As 2013 came to a close the pressing question was therefore whether this was a brief flirtation with danger or a sign of things to come. And sadly it has been a first-up victory for the cynics among us, with the elusive bipartisan bridge remaining firmly out of sight. Indeed, January in Washington D.C. has proved a cold affair in more ways than one, with the familiar frustration of political deadlock further driving an icy wedge between those in Blue and Red.
In an attempt to revive a stuttering and stalling second term, President Obama, in his recent State of the Union Address, announced his intention of increasing the minimum wage for federal contracts from $7.25 to $10.10 an hour. The Republican reaction so far has been coloured by contempt, signalling the resumption of normal practice. But why exactly is lifting the price floor of the minimum wage so contentious? Surely, it’s a simple way of alleviating income inequality, a demonstrated burden to economic growth and sustainability?

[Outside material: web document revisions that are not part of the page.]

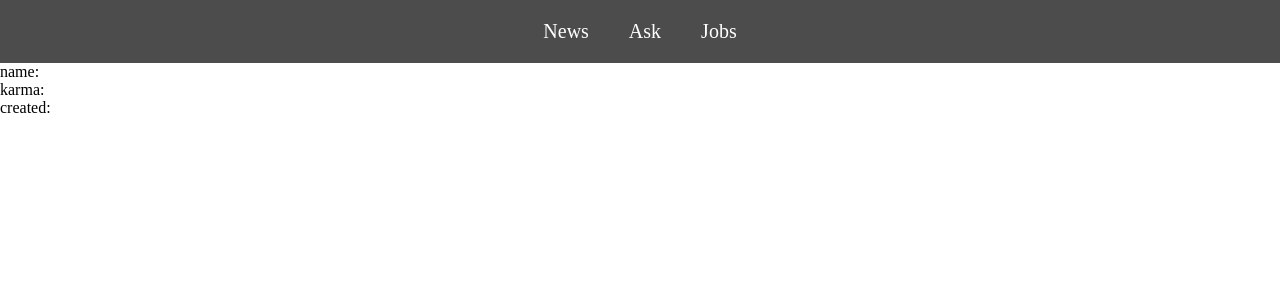
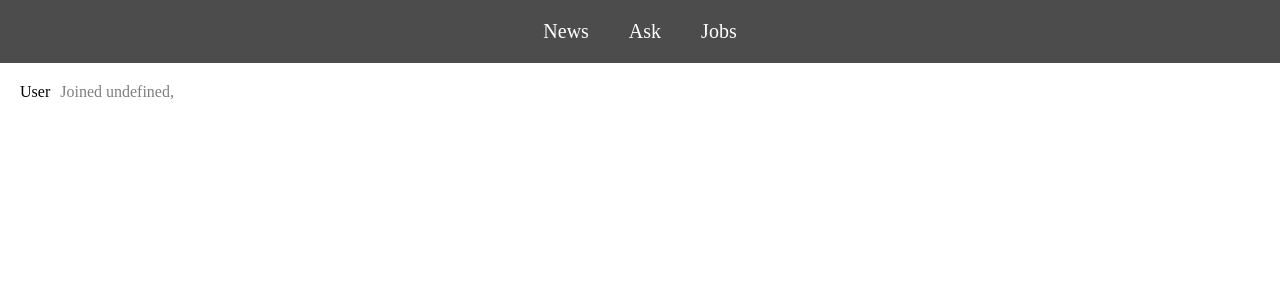
Before and after one commit to yeomyeom2/vue, a Vue app in the folder advanced/vue-news/: page /user/1 in a window 1280 px wide. Shown: the top 300 px of the page. Built offline with nearby package versions, Linux system fonts and the light colour scheme; no server answers.

Commit message:
실전 강의 - 사용자 프로필 컴포넌트 공통화

```diff
--- /dev/null
+++ b/advanced/vue-news/src/components/UserProfile.vue
@@ -0,0 +1,39 @@
+<template>
+  <div class="user-container">
+		<div>User</div>
+		<div class="user-desc">
+			<slot name="username">
+				<!-- 상위 컴포넌트에서 정의할 영역 -->
+			</slot>
+			<div class="time">
+				<!-- time: {{ info.created }} -->
+				<slot name="time">
+					<!-- 상위 컴포넌트에서 정의할 영역 -->
+				</slot>
+				<slot name="karma">
+					<!-- 상위 컴포넌트에서 정의할 영역 -->
+				</slot>
+			</div>
+		</div>
+	</div>
+</template>
+
+<script>
+export default {
+	props: {
+		info: Object
+	},
+}
+</script>
+
+<style scoped>
+.user-container	{
+	display: flex;
+	align-items: center;
+	gap: 10px;
+	padding: 20px;
+}
+.time	{
+	opacity: 0.5;
+}
+</style>
--- a/advanced/vue-news/src/store/index.js
+++ b/advanced/vue-news/src/store/index.js
@@ -11,7 +11,7 @@
 		ask: [],
 		jobs: [],
 		user: {},
-		item: [],
+		item: {},
 	},
 	getters: {
 		fetchedAsk(state) {
--- a/advanced/vue-news/src/views/ItemView.vue
+++ b/advanced/vue-news/src/views/ItemView.vue
@@ -1,29 +1,30 @@
 <template>
 	<div>
 		<section>
-			<!-- 질문 상세 정보 -->
-			<div class="user-container">
-				<div>User</div>
-				<div class="user-desc">
-					<router-link :to="`/user/${fetchedItem.user}`">{{ fetchedItem.user }}</router-link>
-					<div class="time">{{ fetchedItem.time_ago }}</div>
-				</div>
-			</div>
+			<!-- 사용자 상세 정보 -->
+			<UserProfile :info="fetchedItem">
+				<router-link slot="username" :to="`/user/${fetchedItem.user}`">{{ fetchedItem.user }}</router-link>
+				<template slot="time">{{ 'Posted ' + fetchedItem.time_ago }}</template>
+			</UserProfile>
+		</section>
+		<section>
 			<strong>{{ fetchedItem.title }}</strong>
 		</section>
 		<section>
 			<!-- 질문 댓글 -->
 			<div v-html="fetchedItem.content"></div>
 		</section>
-		<!-- <div>{{ fetchedItem.title }}</div>
-		<div>{{ fetchedItem.content }}</div> -->
 	</div>
 </template>
 
 <script>
+import UserProfile from '../components/UserProfile.vue';
 import { mapGetters } from 'vuex';
 
 export default {
+	components: {
+		UserProfile,
+	},
 	computed: {
 		...mapGetters(['fetchedItem']),
 	},
@@ -36,13 +37,5 @@
 </script>
 
 <style scoped>
-.user-container	{
-	display: flex;
-	align-items: center;
-	gap: 10px;
-	padding: 20px;
-}
-.time	{
-	opacity: 0.5;
-}
+
 </style>
--- a/advanced/vue-news/src/views/UserView.vue
+++ b/advanced/vue-news/src/views/UserView.vue
@@ -1,13 +1,20 @@
 <template>
 	<div>
-		<div>name: {{ userInfo.id }}</div>
-		<div>karma: {{ userInfo.karma }}</div>
-		<div>created: {{ userInfo.created }}</div>
+		<UserProfile :info="userInfo">
+			<div slot="usenname">{{ userInfo.id }}</div>
+			<span slot="time">{{ 'Joined ' + userInfo.created }}, </span>
+			<span slot="karma">{{ userInfo.karma }}</span>
+		</UserProfile>
 	</div>
 </template>
 
 <script>
+import UserProfile from '../components/UserProfile.vue';
+
 export default {
+	components: {
+		UserProfile,
+	},
 	computed: {
 		userInfo() {
 			return this.$store.state.user;
@@ -15,7 +22,6 @@
 	},
 	created() {
 		const userName = this.$route.params.id;
-		// axios.get(`https://api.hnpwa.com/v0/user/${userName}.json`);
 		this.$store.dispatch('FETCH_USER', userName);
 	},
 }
```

According to the dominant school of thought on the issue, however, an increase in the minimum wage has the potential to paradoxically harm those earning low wages. With increased costs of production following the rise, firms will naturally be more reluctant to take on low-skilled employees as the return from their investment lessens. As a result, those earning the minimum wage may be squeezed out of the market in favour of more highly skilled individuals. Furthermore, the increased cost associated with the rise, in certain contexts, can inhibit economic growth.
Such rationale has been of obvious interest to those who shudder at Obama’s plans. Doug Bandow of The Cato Institute, a libertarian think-tank, has been most forceful in this respect. For Bandow, the traditional economic argument against an increase, while obviously a huge source of contention, is not so much the root of the problem. Rather, it’s the fact that politicians perversely masquerade as ‘philanthropists while forcing other people to pay higher salaries’ that really irks him.
John Boehner’s enthusiasm for an increase is similarly dire, a fact not lost on viewers during President Obama’s address. In a telling comment, Boehner makes it clear that he believes an increase will ultimately be ineffectual: ‘I think the question, Mr President, is how many people will this executive action actually help? I suspect the answer is somewhere close to zero… When you raise the cost of something you get less of it.’ And to a certain extent this is true: the broader economic impact of such a policy would be marginal. Furthermore, as we have seen in recent months, states are increasingly willing to increase the minimum wage above the federal level without government involvement.
And for the all the bluster and economic reasoning against a rise in the minimum wage, something seems amiss. The missing element to the debate, oddly, it seems, is in part derived from Mr Bandow’s comments; namely, that the minimum wage holds symbolic and moral value.
Republican calls for the trimming of social services may indeed hold merit, especially considering current debt levels. Moreover, the scrapping of unnecessary regulation under the premises that it ‘purports to be the cure from which it is the disease’ is an appealing line of argument. But in arguing for social benefits to be cut on the grounds that these programs erode the incentive to work, Republicans need to similarly ensure that those who do work are guaranteed a wage worth having. An income that allows a basic standard of living should be a right of all who show the initiative, capacity and dedication to hold down a job. Unfortunately this has not been the case in the US for some time as the minimum wage has failed to keep up with inflation. In real terms, over the period 1967-2010, the minimum wage has decreased by 20%.
The proposed plans to better align the costs of living with the working wage may only serve 200,000 at best. It’s hardly the stuff that will shake up the economy. However, the implications behind the sentiment are profound. America lauds itself on its entrepreneurial and pioneering spirit, and rightfully so: stories abound of Fortune 500 executives paying their way through college in unglamorous fashion. Yet the $60,000 student budget required to attend Stanford in 2013-14 may prove more dream than reality for even the most dedicated of aspirants if $7.25 an hour is all they’re worth.
Regardless of the impact, Mr Obama will no doubt succeed in raising the minimum wage. Republican arguments to the contrary are tenuous at best as executive mandate is all that is required. However, unilateral force by the president will not be enough to push through keystone policies later on in the year. For that reason, the debate over the minimum wage has turned icy already.